Raith writes to Athal
This letter travels on the same ship as Ayneth’s letter (and probably also Namak’s official announcement).
Hallei Solye Raith to Alysei Athal astin Velain, king of Valdyas.
Well, we have an heir. My wrists are still a bit bruised from Ayneth squeezing them with all her strength when she was sitting on my thighs giving birth to him. (They do have birthing-chairs here, but Grandmother thought it would be a good idea for her to sit in my lap so the child would be mine too. Excellent thinking.) Our household was already so full of children of all ages that it’s not even a great disruption to have another baby here, we’ve had him for a week and we’re already used to him. –Another two babies in fact, because Ayneth borrowed a little orphan boy from the Temple of Dayati to use up her milk, but she doesn’t carry him around in a sling all the time –the maids do that– as she does Radan.

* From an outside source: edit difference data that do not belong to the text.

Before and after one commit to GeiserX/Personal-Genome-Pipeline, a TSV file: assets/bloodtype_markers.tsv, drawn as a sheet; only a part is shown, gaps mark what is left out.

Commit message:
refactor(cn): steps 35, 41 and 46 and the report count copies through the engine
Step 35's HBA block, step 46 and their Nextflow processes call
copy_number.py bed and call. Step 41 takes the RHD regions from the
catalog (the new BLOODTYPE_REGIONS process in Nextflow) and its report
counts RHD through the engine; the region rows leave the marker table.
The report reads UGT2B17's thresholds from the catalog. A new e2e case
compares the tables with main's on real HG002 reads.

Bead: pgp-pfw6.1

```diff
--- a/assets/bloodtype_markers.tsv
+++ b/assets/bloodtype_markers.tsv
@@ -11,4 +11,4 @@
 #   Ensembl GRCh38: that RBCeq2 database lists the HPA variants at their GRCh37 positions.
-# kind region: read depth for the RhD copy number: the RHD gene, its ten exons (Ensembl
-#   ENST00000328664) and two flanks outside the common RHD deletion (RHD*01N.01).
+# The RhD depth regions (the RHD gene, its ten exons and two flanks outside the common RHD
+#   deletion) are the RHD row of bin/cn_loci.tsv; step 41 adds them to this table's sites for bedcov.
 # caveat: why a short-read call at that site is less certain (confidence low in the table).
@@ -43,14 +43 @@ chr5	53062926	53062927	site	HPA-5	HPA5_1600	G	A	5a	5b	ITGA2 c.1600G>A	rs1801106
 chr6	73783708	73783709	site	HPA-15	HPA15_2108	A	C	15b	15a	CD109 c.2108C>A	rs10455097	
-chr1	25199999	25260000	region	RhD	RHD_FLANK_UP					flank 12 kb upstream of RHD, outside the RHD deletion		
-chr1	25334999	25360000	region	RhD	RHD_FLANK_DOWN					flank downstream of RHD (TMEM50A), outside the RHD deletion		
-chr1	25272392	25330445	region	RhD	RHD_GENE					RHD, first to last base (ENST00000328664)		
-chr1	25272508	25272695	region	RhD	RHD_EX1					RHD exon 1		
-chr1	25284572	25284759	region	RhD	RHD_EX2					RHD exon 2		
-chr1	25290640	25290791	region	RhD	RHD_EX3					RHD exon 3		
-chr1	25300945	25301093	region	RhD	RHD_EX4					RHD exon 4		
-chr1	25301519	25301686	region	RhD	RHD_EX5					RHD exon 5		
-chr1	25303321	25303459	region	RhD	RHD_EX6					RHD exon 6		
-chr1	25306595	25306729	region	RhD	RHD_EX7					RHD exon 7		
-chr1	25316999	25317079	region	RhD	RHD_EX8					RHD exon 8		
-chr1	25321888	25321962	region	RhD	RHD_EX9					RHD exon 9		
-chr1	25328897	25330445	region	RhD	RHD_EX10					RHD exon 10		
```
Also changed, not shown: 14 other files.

Last night we had dinner with Namak’s next intended, Tineh, the leader of a group of Ishey who came in as builders after the war. She’s nobility all right, she has a title that means something between ‘overseer’, ‘master’ and ‘mother’. She is currently overseeing the rebuilding of the Temple of Micalacuk. When that is finished we’d like her to oversee the rebuilding of the whole city and country, because we know that she can. Also, she can handle the Temple of Micalacuk without actually being in the Temple of Micalacuk, which is a very good thing. She’s not young, well into her thirties, and doesn’t have any great grace or beauty either, but she has a sharp and analytic mind and a gift of doing with things what Ayneth can do with people: she only has to point at something to make the right things happen. All four of us know that it’s purely a business proposal: what we are in fact offering her is a position, a job for life.
Tineh brought a boy of about twelve who we thought was her satchel-carrier –and indeed he carried her satchel– but he turned out to be her son. I inquired about his father, but he is in Idanyas “and has no claim to him”. No claim to Tineh herself either, apparently. I don’t think I’ll ever really understand the relations between Ishey men and women.
The boy sat at his mother’s right hand at dinner and afterward, displaying outstanding manners and listening with attention. I think he understood most of the negotiations. When it came to stating the rights of children of Namak’s wives –only Ayneth’s children will be heirs to the throne, but all others get court privileges– he pricked up his ears like a cat and asked (the only time he ever spoke without being spoken to) “Won’t I have to be a prince then?” And when Namak said that he wouldn’t, “Then please can I have fighting lessons?” And before Namak or I or his mother could answer, Ayneth said “Sure, I’ll send you to be trained along with Khanu and Ishi.” This is another harebrained scheme of Ayneth’s, to have her maids trained to guard her, but I know by now that Ayneth’s harebrained schemes tend to work. I think that in a few years we’ll have a loyal bodyguard for Radan. (The boy is called Lan, so Valdyan-sounding a name that I kept expecting him to look Valdyan when he is in fact as black as a person can be.)
And this morning, we found out that Namak has had a lady-love all along: he came to our door and inquired very bashfully if it would be all right to bring someone to see his son. A girl as graceful as Khanu, enough like her that they’re likely to be ultimately from the same stock though they will probably both deny it. Gifted, too, though untrained as the Síthi are. He introduced her as Ataiyu but addressed her as Tala. I recognised the way she looked at him– the way Ayneth looks at me. I’ll never again be afraid that Ayneth may be in love with Namak, or he with her.
When the girl had left we wormed it out of Namak that she’s Ataiyu Semadis, from one of the old temple families. “Well, marry her already!” I said, “if she’s from the old families she’s noble enough for you!” But the problem seems to be that according to her family he isn’t noble enough for her. For a temple woman to marry a military man is a big step down, virtually unheard-of. I was going to write “I’ll have to go there and meddle” but I think it’s Ayneth’s call to meddle, after all as sister of the king of Valdyas and mother of the heir of Aumen Síth she has the better papers.
Namak asked me again to marry him as well, because then he really would have the four wives you suggested: one to bear his heirs, one to handle his affairs, one he loves, and one to keep his first wife happy. But Ayneth assures me that she is completely happy with the situation as it is, so I have again said no.
You’ll probably think me an old busybody, but for some reason I’ve been thinking of Lenay a lot. I don’t know who is baron there now, and I don’t really care, but I do suggest you appoint a steward at the castle who can be a force of stability as barons come and go (for that is what Lenay is like, unfortunately). Specifically, if he will have the post, you might appoint Ainei Eldan, Moryn’s half-brother; he’s not suited for baron, it would be a waste of his talents and moreover he’s far too self-effacing for that, but he could, literally, hold the fort for you. I’d like there to still be a castle of Lenay to spend an autumn, a winter and a spring when I’m so old that I don’t expect to travel any more after that one time. Not for some years though, don’t worry. Well, do worry about Lenyas, don’t worry about me.
Heartfelt greetings to you and yours,